▶ **Version difference data**
#####

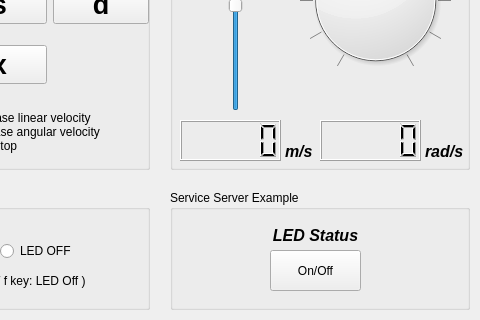
Above: rqt_example/resource/rqt_example.ui from robotpilot/ros2-seminar-examples before the change; both pictures show x 160 to 640 and y 160 to 480 of the 640 by 480 pixel window. Below: the same form after it.
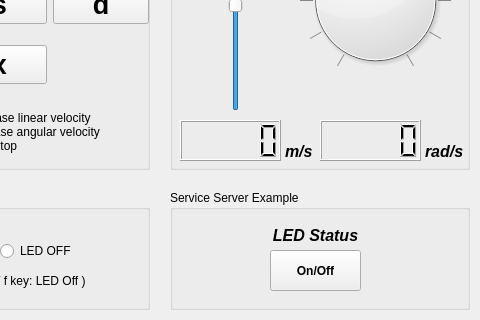
That is the form after the change.

```diff
--- a/rqt_example/resource/rqt_example.ui
+++ b/rqt_example/resource/rqt_example.ui
@@ -192,9 +192,18 @@
       <height>41</height>
      </rect>
     </property>
+    <property name="font">
+     <font>
+      <weight>75</weight>
+      <bold>true</bold>
+     </font>
+    </property>
     <property name="autoFillBackground">
      <bool>false</bool>
     </property>
+    <property name="styleSheet">
+     <string notr="true"/>
+    </property>
     <property name="text">
      <string>On/Off</string>
     </property>
```
Left out of the diff: 2 changed lines with no effect on the pictures.
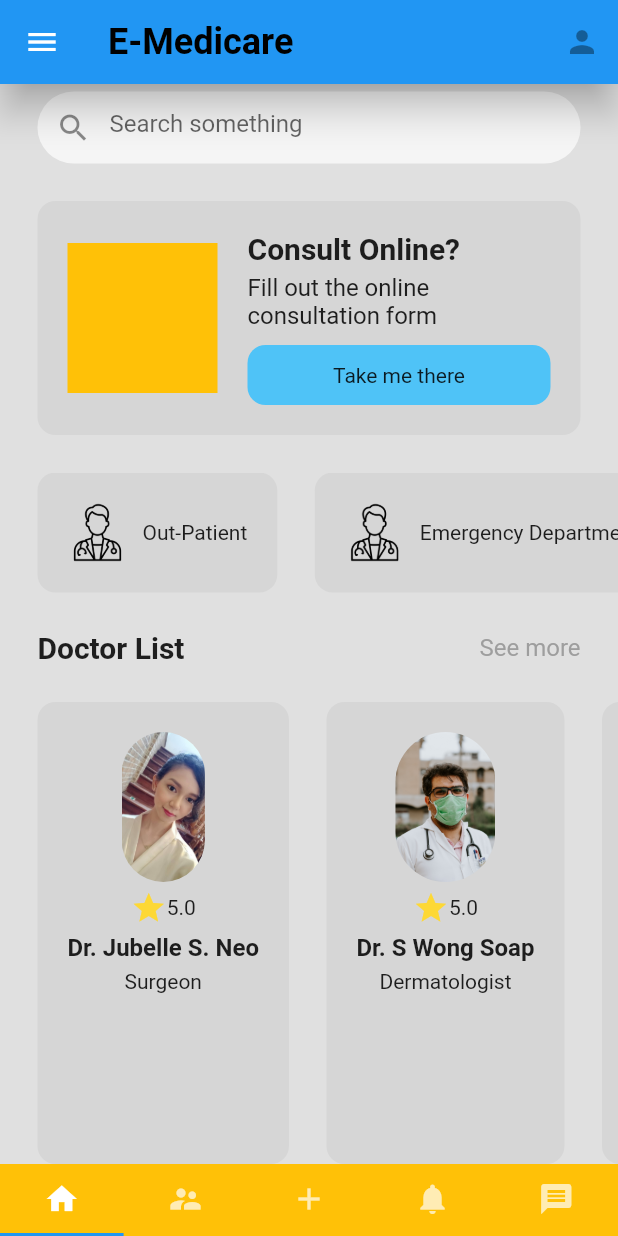
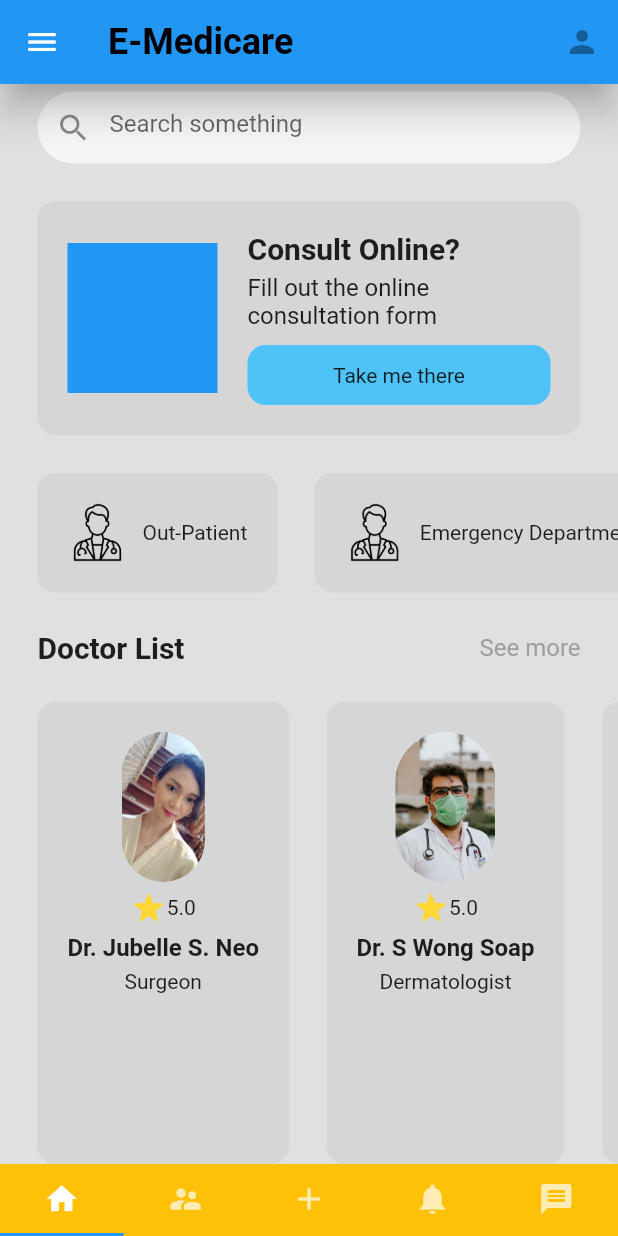
Before and after one commit to skzysty/emedicare, a Flutter app: the HomePage screen opened directly, on a phone screen of 412 x 824 dp. Run offline on Flutter 3.47's test engine with Material 2 defaults, Android fonts, the phone set to English and light mode, and no system bars.

Commit message:
commit ko sa android studio

```diff
--- a/lib/pages/home_page.dart
+++ b/lib/pages/home_page.dart
@@ -125,7 +125,7 @@ class _HomePageState extends State<HomePage>
                 Container(
                   height: 100,
                   width: 100,
-                  color: Colors.amber,
+                  color: Colors.blue,
                 ),
                 SizedBox(
                   width: 20,
```
Also changed, not shown: pubspec.lock.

#####

Only the number is wanted: count the lines of the records that hold the word "after".

3